Why It’s Important To Choose Your Camera Focus Points
A great photo has a clear focal point. The focal point should be in focus and stand out from the rest of the image.
In Auto Mode, most cameras will choose the focal point for you.
As you look into your camera’s viewfinder you will see an array of focal points. When you depress your shutter halfway you’ll notice how one or more of the camera focus points light up.
If you’re lucky, when you shoot in auto mode, one of the camera focus points will fall on your subject.
But as often as not, when your camera decides for you, you’ll get an unpredictable result.
In the image below I wanted the flower in focus, but the camera chose the leaf instead:
I got the result I wanted when I chose the camera’s focal point.
Learning how to choose your focal point will take your photos to the next level.
Pin This For Later
A Powerful Camera Setting
Toggling your focal point is powerful. Here are three reasons why:

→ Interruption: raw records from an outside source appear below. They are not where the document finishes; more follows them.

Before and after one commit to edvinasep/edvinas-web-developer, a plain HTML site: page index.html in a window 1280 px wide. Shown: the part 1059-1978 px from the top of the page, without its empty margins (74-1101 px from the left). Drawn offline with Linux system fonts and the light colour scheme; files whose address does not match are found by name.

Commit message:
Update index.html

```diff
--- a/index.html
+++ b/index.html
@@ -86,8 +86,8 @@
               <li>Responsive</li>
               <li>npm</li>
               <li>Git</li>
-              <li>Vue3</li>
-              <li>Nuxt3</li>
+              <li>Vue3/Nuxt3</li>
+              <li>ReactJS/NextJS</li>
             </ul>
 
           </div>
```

First, it’s powerful because you can tell your camera what’s most important in your image.
Here, I placed the focal point on my daughter. This told my camera I wanted her in focus, not the poles or trees behind her. When paired with a wide aperture the background blurs while the subject remains sharp.
Second, it’s powerful because if there’s something between you and your subject you can incorporate it into the foreground of the image without confusing your camera as to what you want in focus.

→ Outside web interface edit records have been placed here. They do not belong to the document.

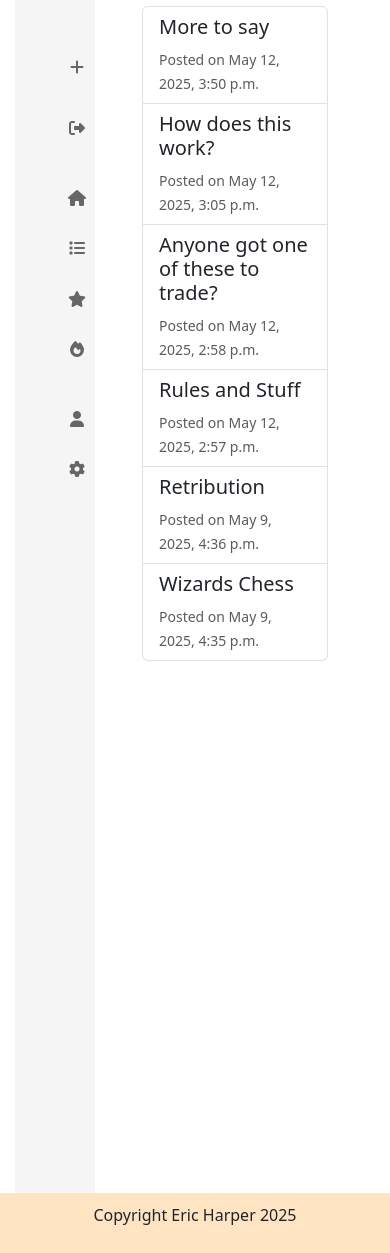
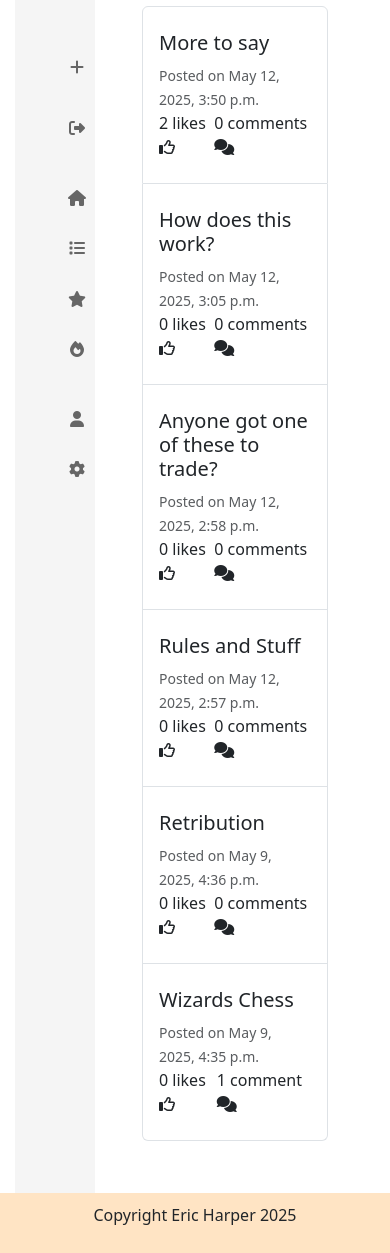
Before and after one commit to Arcandrus/mtg-forum, a Django app: a page that uses users/templates/users/user_posts.html in a window 390 px wide. Shown: the part 341-1594 px from the top of the page. Run offline with Django 5.2, Linux system fonts and the light colour scheme; a user stored in the database is signed in; data comes from the database, SQL or seed files in the repository; tables that the repository leaves empty hold one stand-in row (values such as "Sample post"); some libraries are stand-ins or nearby versions.

Commit message:
Adjusted layout of user_posts and user_commented lists

```diff
--- a/users/templates/users/user_posts.html
+++ b/users/templates/users/user_posts.html
@@ -21,11 +21,26 @@
     <div class="list-group post_list">
         {% for post in posts %}
         <a href="{% url 'post_detail' post.slug %}" class="list-group-item list-group-item-action">
-            <h5>{{ post.title }}</h5>
-            <small class="text-muted">Posted on {{ post.created_on|date:"F j, Y, g:i a" }}</small>
+            <div class="row align-items-center mb-3 mt-3">
+                <div class="col-md-8">
+                        <h5>{{ post.title }}</h5>
+                        <small class="text-muted">Posted on {{ post.created_on|date:"F j, Y, g:i a" }}</small>
+                </div>
+                <div class="col-md-4">
+                    <div class="d-flex justify-content-between">
+                        <span>
+                            {{ post.total_likes }} like{{ post.total_likes|pluralize }}
+                            <i class="fa-regular fa-thumbs-up"></i>
+                        </span>
+                        <span>
+                            {{ post.comment_count }} comment{{ post.comment_count|pluralize }}
+                            <i class="fa-solid fa-comments"></i>
+                        </span>
+                    </div>
+                </div>
+            </div>
         </a>
         {% endfor %}
-    </div>
     {% else %}
     <p class="text-center">No posts found.</p>
     {% endif %}
```
Also changed, not shown: users/templates/users/user_commented_posts.html (+18 -2 lines).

In this shot, I told my camera to focus on my son as the subject of the photo, not my daughter in front of him. This added nice depth to the photo, and my camera knew what I wanted in focus.
Third, it’s powerful because you can use it to create interesting compositions while shooting.
In this photo I used the rule of thirds to compose my photo with my son in the right third of the frame.
Single Point Focus
Photography terms can get confusing. The words focus, auto, and mode get thrown around a lot and not always in reference to the same camera function.
In this tutorial, we’ll use the term single point focus to refer to the camera setting that allows you to choose and toggle your focal point.
But this camera function may be called something different based on the camera model. On Nikon cameras it’s called the AF area mode. On Canon cameras it’s called single-point AF.
How to Change Your Focal Point
Step 1 – Pull Out Your Camera Manual
Remember that manual that came with your camera? Time to dig it out!
Every camera’s a little different so you’ll need to find out how to switch to single point focus – or whatever term your camera manufacturer uses – on your camera.
Step 2 – Get Out of Auto Mode
Step 3 – Switch To Single Point Focus
Step 4 – Practice!
Look through your camera’s viewfinder. Use the arrows on your multi-selector wheel to toggle your focal point up, down, left and right.
Practice until you get comfortable doing it.
Is changing your focal point the piece you’ve been missing? If so, you’ve now got a powerful tool at your disposal for consistent focus and better photos.